Ten Things to Know About CHAP (Part I)

Have you ever wondered how health programs in sub-Saharan Africa actually work? This blog post is part of a series that will take a closer look at our Community-Hospital Alliance Program (CHAP). In just over one year, CHAP has reached over 10,000 people in rural Tanzania and continues to be an integral response to the lack of access to healthcare in this impoverished nation.

Continue reading

CHAP=Community-Hospital Alliance Program

Community Health Workers learning to do basic things like monitor blood pressure, so they will be able to refer patients to a local hospital if needed.

Community Health Workers learning to do basic things like monitor blood pressure, so they will be able to refer patients to a local hospital if needed.

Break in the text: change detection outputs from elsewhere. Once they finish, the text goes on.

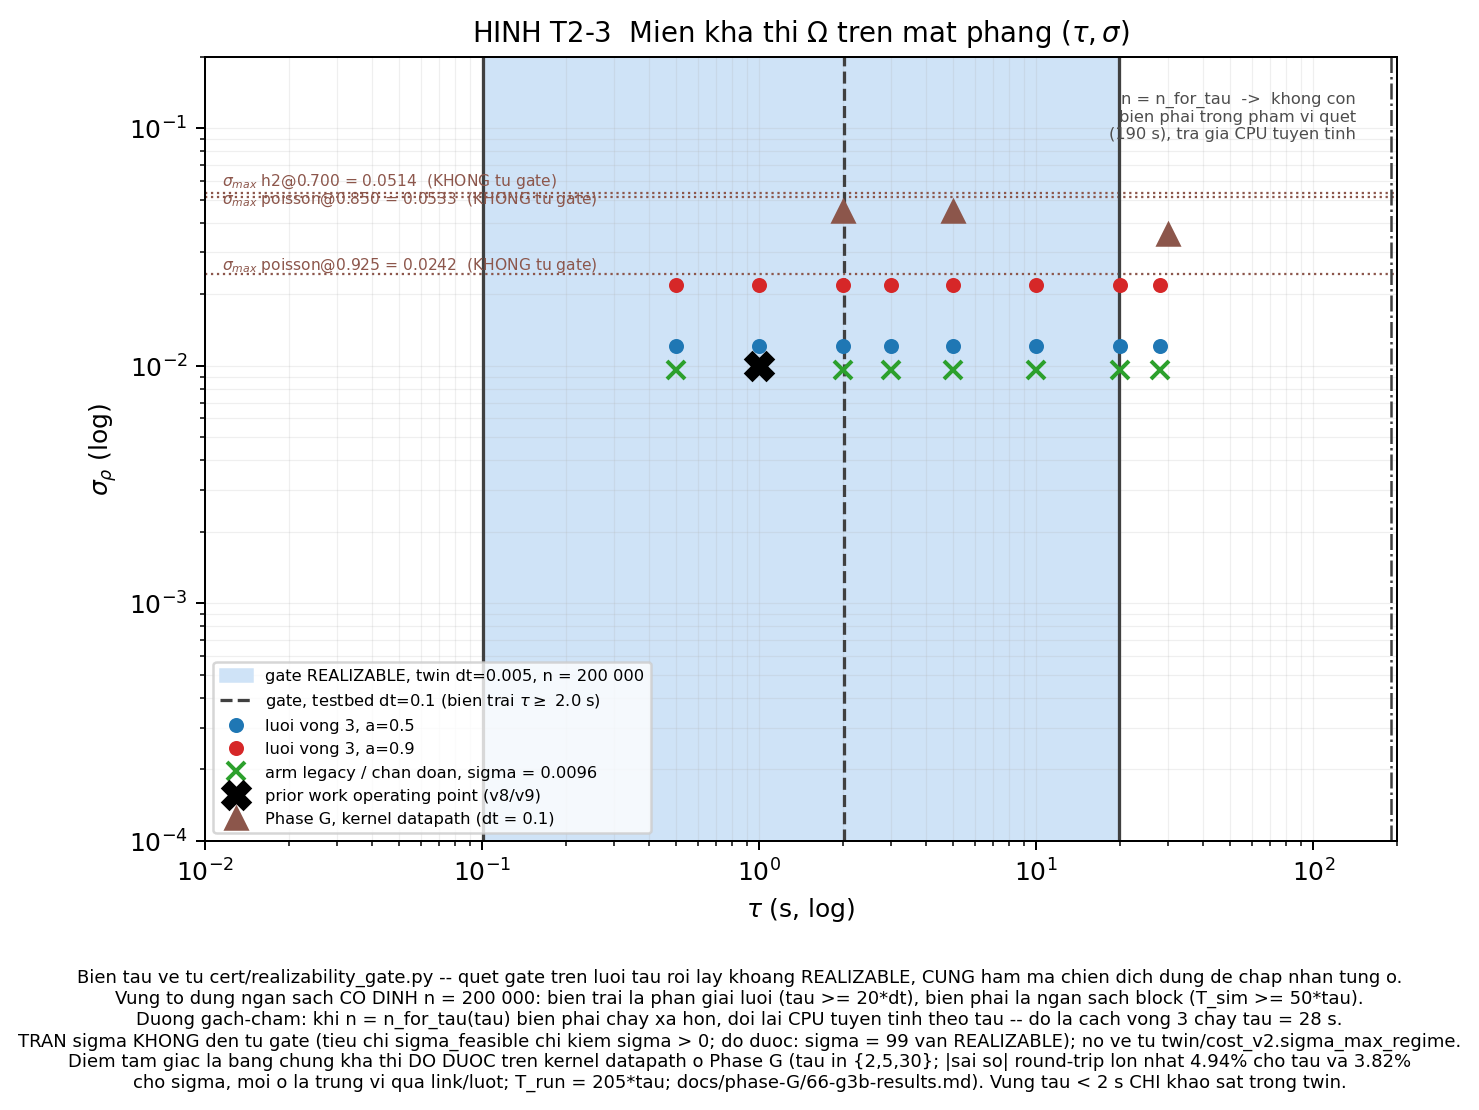
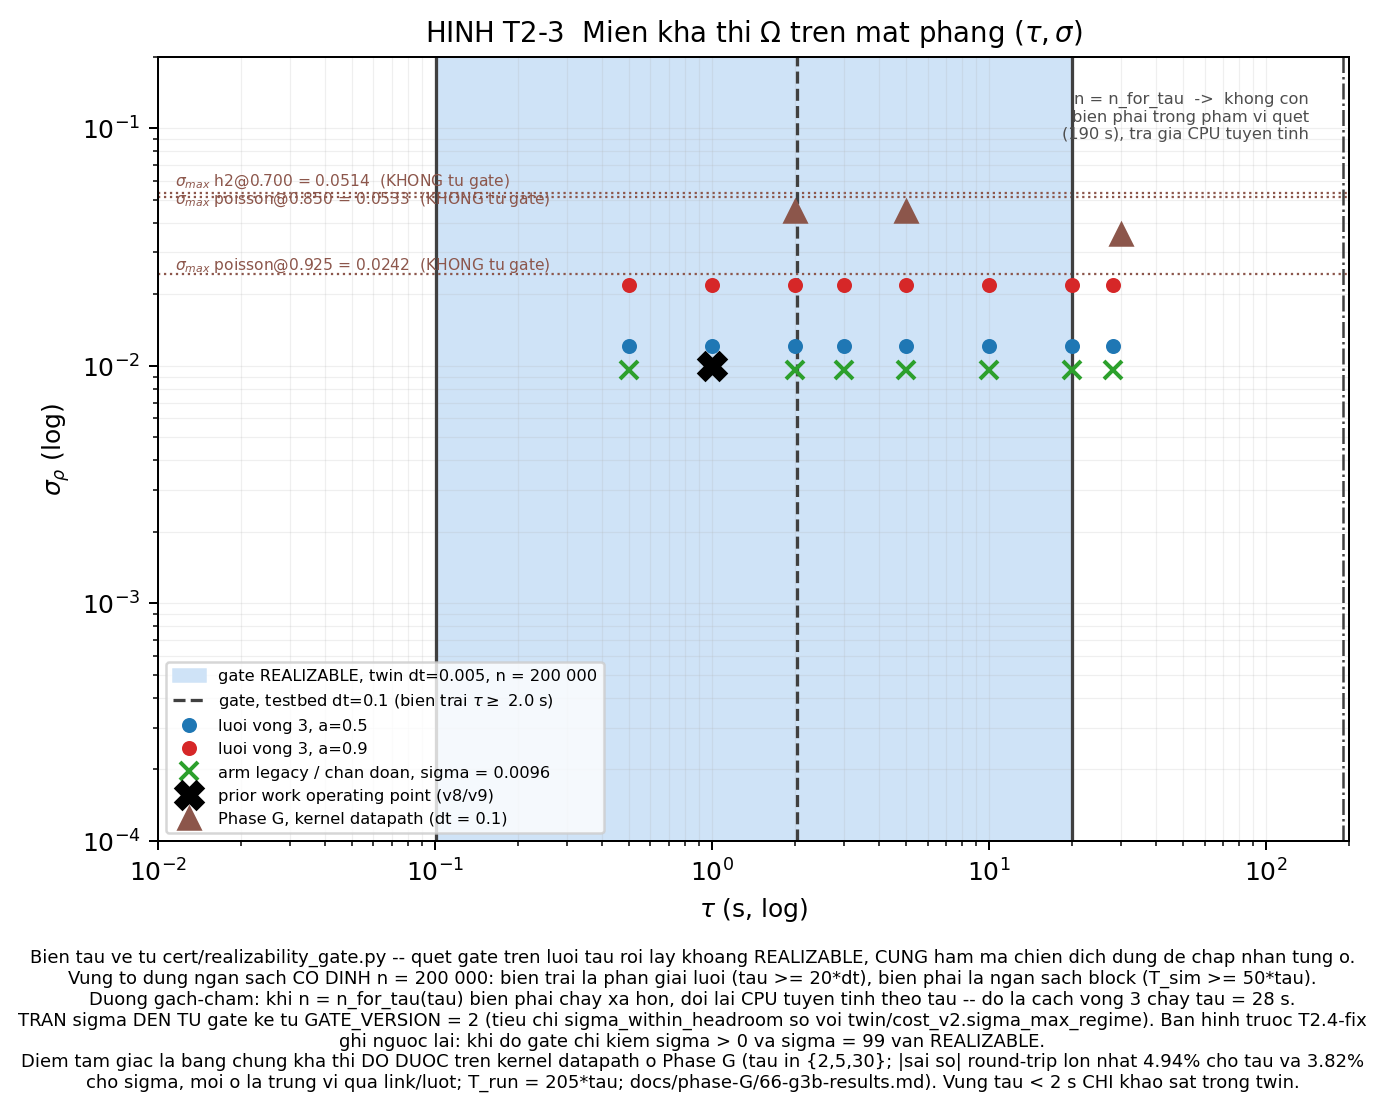
T2.4-fix: gate v2 -- tieu chi headroom that su duoc thuc thi
LOI. `sigma_feasible` chi kiem `sigma > 0`. Vi cert/tau_sweep.py:500 truyen
vao sigma THIET KE (a*sigma_max hoac sigma_override) von luon duong, tieu chi
nay KHONG BAO GIO fail duoc tren duong chay that. Do duoc truoc khi sua:
    (cbr,     rho=0.96,  sigma=0.05) -> REALIZABLE   (sigma_max = 0.0)
    (poisson, rho=0.925, sigma=99.0) -> REALIZABLE
Thong diep `why` nhac toi sigma_max_regime nhung ham do KHONG he duoc goi:
`from twin import cost_v2 as C` la dead import, `grep -c "C\."` = 0.

HE QUA. Bo test cu phu HAI loai tu choi (phan giai dt, ngan sach block); loai
thu BA -- headroom -- chua bao gio duoc viet thanh test, nen tieu chi tuong
ung song ba vong sweep ma khong ai biet no khong hoat dong. prereg:388 dua
vao gate nay de LOAI o ("LOAI moi o bi realizability_gate tu choi").

CHU Y VE TEN: khong co ma cong "G-T2-6" nao trong repo (grep = 0); prereg
dung ma T2.2-1..9 va chi co G-T2-8. Nen day duoc khai la mot KHIEM KHUYET
CUA GATE phat hien sau khi dong phase, KHONG phai mot cong da ky bi truot.

SUA. `sigma_feasible` -> `sigma_within_headroom`, so `0 < sigma <=
sigma_max_regime(mode, rho_bar)`. Tran duoc IMPORT tu MOT nguon qua helper
`_sigma_max_or_nan`, dung chung boi tieu chi va `derived` [W4 ban giao T2].
Doi ten vi ten cu khong noi dung viec no lam [NT 65]. Them GATE_VERSION = 2
va `derived.sigma_max_regime` de artifact TU CHUNG MINH no so voi cai gi.
Docstring dong dinh: `sigma` la GIA TRI THIET KE, khong phai tran -- ban v1
[…]

diff --git a/test/test_t2_realizability_gate.py b/test/test_t2_realizability_gate.py
@@ -12,6 +12,7 @@ import pytest
 
 from cert.realizability_gate import (
     CLIP_MAX,
+    GATE_VERSION,
     OMEGA_MAX,
     gate_grid,
     min_blocks,
@@ -21,6 +22,7 @@ from cert.realizability_gate import (
 )
 from cert.simultaneous_score import ALPHA
 from measurements.sla_calib_v2 import n_for_tau
+from twin.cost_v2 import sigma_max_regime
 
 DT = 0.005
 BASE = dict(mode="poisson", rho_bar=0.925, dt=DT)
@@ -85,9 +87,9 @@ def test_unevaluated_criteria_are_not_silently_passed():
     """
     r = realizability_gate(tau=1.0, n=200_000, **BASE)
     assert r["checks"]["censoring_ok"]["pass"] is None
-    assert r["checks"]["sigma_feasible"]["pass"] is None
+    assert r["checks"]["sigma_within_headroom"]["pass"] is None
     assert r["checks"]["mondrian_cells_populated"]["pass"] is None
-    assert set(r["not_evaluated"]) == {"censoring_ok", "sigma_feasible",
+    assert set(r["not_evaluated"]) == {"censoring_ok", "sigma_within_headroom",
                                        "mondrian_cells_populated"}
 
 
@@ -109,7 +111,7 @@ def test_censoring_and_sigma_are_enforced_when_supplied():
     assert ok["verdict"] == "REALIZABLE"
     bad = realizability_gate(tau=1.0, n=200_000, sigma=0.0,
                              clip_fraction=0.05, **BASE)
-    assert set(bad["failed"]) == {"censoring_ok", "sigma_feasible"}
+    assert set(bad["failed"]) == {"censoring_ok", "sigma_within_headroom"}
     assert CLIP_MAX == 0.01
 
 
@@ -168,3 +170,83 @@ def test_gate_grid_reports_why_cells_were_rejected():
     g = gate_grid(cells, **BASE)
     assert g["n_cells"] == 3 and g["n_rejected"] == 1
     assert g["rejected_by_reason"]["enough_blocks"] == 1
+
+
+# ---------------------------------------------------------------------------
+# T2.4-fix: bon test ghim con thieu cho tieu chi HEADROOM.
+#
+# Bo test cu phu HAI loai tu choi: phan giai (`tau_resolves_dt`) va ngan sach
+# block (`run_covers_tau` / `enough_blocks`). Loai thu BA -- headroom -- chua
+# bao gio duoc viet, nen tieu chi tuong ung song ba vong sweep ma khong ai
+# biet no khong hoat dong: no chi kiem `sigma > 0`, va cert/tau_sweep.py luon
+# truyen vao mot sigma duong.
+#
+# Bon test duoi day la DOI CHUNG DUONG CHO CHINH GATE: chung chung minh gate
+# CO THE do vi dung ly do. Mot gate khong bao gio do duoc thi khong phai gate.
+# ---------------------------------------------------------------------------
+
+def test_headroom_rejects_a_cell_with_no_headroom_left():
+    """(cbr, rho_bar=0.96, sigma=0.05) PHAI bi tu choi.
+
+    Vi sao, suy tu tham so vat ly chu khong tu code:
+        RELIABLE_CEILING["cbr"] = 0.95  <  rho_bar = 0.96
+        => moi link da NAM TREN tran do tin cay ngay ca khi sigma = 0
+        => sigma_max_regime("cbr", 0.96) = 0.0
+        => KHONG co bien do nao hop le. O nay khong sinh duoc.
+    Do duoc TRUOC ban sua: verdict = REALIZABLE, failed = [].
+    """
+    smax = sigma_max_regime("cbr", 0.96)
+    assert smax == 0.0, "tien de cua test doi: RELIABLE_CEILING da bi sua?"
+
+    r = realizability_gate(mode="cbr", rho_bar=0.96, tau=3.0, dt=DT,
+                           n=200_000, sigma=0.05)
+    assert r["verdict"] == "REJECTED", r["checks"]["sigma_within_headroom"]
+    assert "sigma_within_headroom" in r["failed"]
+    # artifact phai TU CHUNG MINH no so voi cai gi, khong bat ai tin ten check
+    assert r["derived"]["sigma_max_regime"] == 0.0
+    assert r["derived"]["gate_version"] == GATE_VERSION
+
+
+def test_a_physically_absurd_sigma_cannot_pass():
+    """Doi chung duong tho: sigma = 99 phai bi chan.
+
+    Truoc ban sua day la ket qua DO DUOC: REALIZABLE. Test nay ton tai de
+    tinh trang do khong quay lai ma khong ai thay.
+    """
+    r = realizability_gate(mode="poisson", rho_bar=0.925, tau=3.0, dt=DT,
+                           n=200_000, sigma=99.0)
+    assert r["verdict"] == "REJECTED"
+    assert "sigma_within_headroom" in r["failed"]
+
+
+def test_headroom_boundary_is_inclusive_above_and_open_below():
+    """Bien tren DONG (sigma <= sigma_max), bien duoi MO (sigma > 0).
+
+    Vi sao dong o tren: sigma = sigma_max la a = 1.0, tuc dung cham tran --
+    van sinh duoc, chi la khong con du tru. Vi sao mo o duoi: sigma = 0
+    khong phai "an toan"; no nghia la HET headroom (sigma_max = 0), dung
+    truong hop cua cbr@0.96.
+    """
+    smax = sigma_max_regime("poisson", 0.925)
+    kw = dict(mode="poisson", rho_bar=0.925, tau=3.0, dt=DT, n=200_000)
+
+    assert realizability_gate(sigma=smax, **kw)["verdict"] == "REALIZABLE"
+    assert realizability_gate(sigma=smax * 1.001, **kw)["verdict"] == "REJECTED"
+    assert realizability_gate(sigma=0.0, **kw)["verdict"] == "REJECTED"
+
+
+def test_the_signed_sigma_axis_of_round_three_stays_inside_headroom():
+    """Truc sigma DA KY cua vong 3 (a in {0.5, 0.9}) phai qua sach.
+
+    Neu test nay do, ban vua lam vo mot phan quyet DA KY -- dung lai va doc
+    lai QD-7, dung noi long tieu chi.
+    """
+    for mode in ("poisson", "h2"):
+        for rb in (0.700, 0.850, 0.925, 0.960):
+            smax = sigma_max_regime(mode, rb)
+            if smax == 0.0:
+                continue                       # o suy bien, loai theo QD-3/QD-7
+            for a in (0.5, 0.9):
+                r = realizability_gate(mode=mode, rho_bar=rb, tau=3.0, dt=DT,
+                                       n=200_000, sigma=a * smax)
+                assert r["verdict"] == "REALIZABLE", (mode, rb, a, r["failed"])

diff --git a/cert/realizability_gate.py b/cert/realizability_gate.py
@@ -36,6 +36,27 @@ from twin import cost_v2 as C
 # V-T2-3, chot o T2.2. Do duoc tren toan luoi: < 0.09% moi o.
 CLIP_MAX = 0.01
 
+# Phien ban NGU NGHIA cua gate. Tang khi mot TIEU CHI doi nghia, khong tang
+# khi chi sua loi chinh ta. v1 -> v2: `sigma_feasible` (chi kiem sigma > 0,
+# mot tieu chi MA) duoc thay bang `sigma_within_headroom` (so voi
+# twin/cost_v2.sigma_max_regime). Moi artifact ghi so nay de mot nguoi doc
+# nam sau biet no duoc phan quyet bang THUOC NAO.
+GATE_VERSION = 2
+
+
+def _sigma_max_or_nan(mode, rho_bar) -> float:
+    """Tran headroom cua o, hoac NaN neu mode khong co trong registry.
+
+    Tach thanh ham vi no duoc dung o HAI cho (tieu chi va `derived`), va hai
+    cho do PHAI cho cung mot so  [W4 ban giao T2: mot nguon, import, khong chep].
+    NaN lam moi phep so sanh thanh False, nen mot mode la se KHONG duoc coi
+    la dat.
+    """
+    try:
+        return float(C.sigma_max_regime(str(mode), float(rho_bar)))
+    except (ValueError, KeyError):
+        return float("nan")
+
 # G-A020 giu mien dau vao 0 <= omega <= 1 sau khi rut truc omega doc lap.
 # Xem docs/phase-G/76-amendment-G-A020-omega-reduction.md muc T2.3.
 OMEGA_MIN, OMEGA_MAX = 0.0, 1.0
@@ -67,6 +88,12 @@ def realizability_gate(
     Tra ve dict co ``verdict`` in {"REALIZABLE", "REJECTED"} va ``checks``
     liet ke tung tieu chi kem so DO DUOC, de mot FAIL luon quy duoc trach
     nhiem cho dung tieu chi.
+
+    ``sigma`` la SIGMA THIET KE cua o (a*sigma_max, hoac sigma tuyet doi cua
+    arm legacy). KHONG phai sigma do duoc, KHONG phai tran. Gate TU tra tran
+    bang ``C.sigma_max_regime(mode, rho_bar)`` va so ``0 < sigma <= tran``.
+    Dong dinh o day de loi "mot ten hai nghia" khong tai phat: ban v1 ngam
+    gia dinh caller truyen vao TRAN, con caller thuc te truyen GIA TRI THIET KE.
 
     ``sigma`` va ``clip_fraction`` la tuy chon: neu khong truyen thi tieu
     chi tuong ung duoc ghi "not_evaluated" chu KHONG duoc coi la PASS.
@@ -101,12 +128,30 @@ def realizability_gate(
         float(omega), "[%g, %g]" % (OMEGA_MIN, OMEGA_MAX),
         "mien dau vao giu nguyen sau khi rut truc omega [G-A020]")
 
+    # --- T2.4-fix: tieu chi headroom, DUNG nhu prereg:388 gia dinh ---------
+    # Ban cu chi kiem `sigma > 0`. Do la mot tieu chi MA: cert/tau_sweep.py
+    # truyen vao sigma THIET KE (a*sigma_max hoac sigma_override), von luon
+    # duong, nen tieu chi KHONG BAO GIO fail duoc tren duong chay that.
+    # Do duoc truoc khi sua: (cbr, 0.96, sigma=0.05) -> REALIZABLE va
+    # (poisson, 0.925, sigma=99.0) -> REALIZABLE. Thong diep `why` cu nhac
+    # sigma_max_regime nhung ham do chua bao gio duoc goi: `from twin import
+    # cost_v2 as C` la dead import, `grep -c "C\."` = 0.
+    # Ten doi vi ten cu khong noi dung viec no lam  [NT 65].
     if sigma is None:
-        checks["sigma_feasible"] = {"pass": None, "got": None,
-                                    "need": "> 0", "why": "not_evaluated"}
+        checks["sigma_within_headroom"] = {
+            "pass": None, "got": None,
+            "need": "0 < sigma <= sigma_max_regime(mode, rho_bar)",
+            "why": "not_evaluated"}
     else:
-        add("sigma_feasible", float(sigma) > 0.0, float(sigma), "> 0",
-            "sigma_max_regime = 0 nghia la het headroom den tran do tin cay")
+        sigma_max = _sigma_max_or_nan(mode, rho_bar)
+        add("sigma_within_headroom",
+            0.0 < float(sigma) <= sigma_max,
+            float(sigma),
+            "in (0, %.6g]" % sigma_max,
+            "sigma > sigma_max_regime: o vuot TRAN DO TIN CAY cua traffic "
+            "family (RELIABLE_CEILING) hoac cham san RHO_MIN => rho(t) bi kep "
+            "lien tuc va sigma_hat/tau_hat deu lech. sigma = 0 nghia la het "
+            "headroom hoan toan (vi du cbr o rho_bar = 0.96).")
 
     if clip_fraction is None:
         checks["censoring_ok"] = {"pass": None, "got": None,
@@ -139,7 +184,11 @@ def realizability_gate(
                     "blocks_per_seed": blocks_per_seed,
                     "cycles": (t_sim / tau) if tau > 0 else float("nan"),
                     "min_blocks": mb,
-                    "blocks_per_tau": BLOCKS_PER_TAU},
+                    "blocks_per_tau": BLOCKS_PER_TAU,
+                    # tran headroom, DOC TU nguon, de artifact TU CHUNG MINH
+                    # no da so voi cai gi -- khong bat ai tin vao ten mot check
+                    "sigma_max_regime": _sigma_max_or_nan(mode, rho_bar),
+                    "gate_version": GATE_VERSION},
         "checks": checks,
         "failed": failed,
         "not_evaluated": not_eval,

diff --git a/tools/t2_6b_figures.py b/tools/t2_6b_figures.py
@@ -175,11 +175,15 @@ def _tau_window(dt: float, n_rule, sigma=0.02, taus=None):
 def fig3(runs):
     """Bien VE TU realizability_gate(), khong go lai bat dang thuc.
 
-    !! Gate KHONG chan tren theo sigma: tieu chi sigma_feasible chi kiem
-       sigma > 0 (do duoc: sigma = 99.0 van REALIZABLE). Nen tran sigma o
-       hinh nay ve RIENG tu twin/cost_v2.sigma_max_regime va PHAI duoc chu
-       thich la khong den tu gate. Ve no nhu mot bien cua gate la noi doi
-       bang hinh.
+    Sau ban sua T2.4-fix (GATE_VERSION = 2), gate CO chan tren theo sigma:
+    tieu chi `sigma_within_headroom` so sigma voi
+    twin/cost_v2.sigma_max_regime(mode, rho_bar). Nen CA HAI bien cua hinh
+    nay -- bien tau va tran sigma -- deu ve tu cung mot ham phan quyet.
+
+    (Lich su: ban v1 co tieu chi ten `sigma_feasible` chi kiem `sigma > 0`;
+     do duoc khi do: sigma = 99 van REALIZABLE. Chu thich cu ghi "TRAN sigma
+     KHONG den tu gate" -- DUNG voi v1, SAI voi v2. Giu ghi chu nay de mot
+     nguoi doc ban hinh cu khong tuong hai ban mau thuan nhau.)
     """
     import cert.build_calib_set_v3 as V3
 
@@ -237,7 +241,8 @@ def fig3(runs):
              "Bien tau ve tu cert/realizability_gate.py -- quet gate tren luoi tau roi lay khoang REALIZABLE, CUNG ham ma chien dich dung de chap nhan tung o.\n"
              "Vung to dung ngan sach CO DINH n = 200 000: bien trai la phan giai luoi (tau >= 20*dt), bien phai la ngan sach block (T_sim >= 50*tau).\n"
              "Duong gach-cham: khi n = n_for_tau(tau) bien phai chay xa hon, doi lai CPU tuyen tinh theo tau -- do la cach vong 3 chay tau = 28 s.\n"
-             "TRAN sigma KHONG den tu gate (tieu chi sigma_feasible chi kiem sigma > 0; do duoc: sigma = 99 van REALIZABLE); no ve tu twin/cost_v2.sigma_max_regime.\n"
+             "TRAN sigma DEN TU gate ke tu GATE_VERSION = 2 (tieu chi sigma_within_headroom so voi twin/cost_v2.sigma_max_regime). Ban hinh truoc T2.4-fix\n"
+             "ghi nguoc lai: khi do gate chi kiem sigma > 0 va sigma = 99 van REALIZABLE.\n"
              "Diem tam giac la bang chung kha thi DO DUOC tren kernel datapath o Phase G (tau in {2,5,30}; |sai so| round-trip lon nhat 4.94% cho tau va 3.82%\n"
              "cho sigma, moi o la trung vi qua link/luot; T_run = 205*tau; docs/phase-G/66-g3b-results.md). Vung tau < 2 s CHI khao sat trong twin.",
              ha="center", fontsize=7.2)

The Community-Hospital Alliance Program (CHAP) is now operational.  Because of the lack of access to health care in the Maasai community in Tanzania, CHAP was created to train local women to provide very basic health care in their communities, and officially connect them with nearby hospitals for support.  With this education, they can work in their very isolated villages to help people understand water born disease, take blood pressures, and help people decide when to go seek medical attention for health problems. Continue reading

CHAP = Community-Hospital Alliance Program

A Community Health Worker in the new CHAP program learns to take a blood pressure.

A Community Health Worker in the new CHAP program learns to take a blood pressure.

At Empower Tanzania we believe that education changes everything. 

We also have a mission to serve the most vulnerable populations in Tanzania, the people in the extreme rural areas.  Nowhere do these two beliefs come together more than in our newest health program, CHAP.

The Community-Hospital Alliance Program, or CHAP, is a joint effort between Empower Tanzania and Global Health Administration Partners, a program of non-profit Global Health Ministries, that works to enhance administrative practices in medical facilities in Tanzania and elsewhere. Continue reading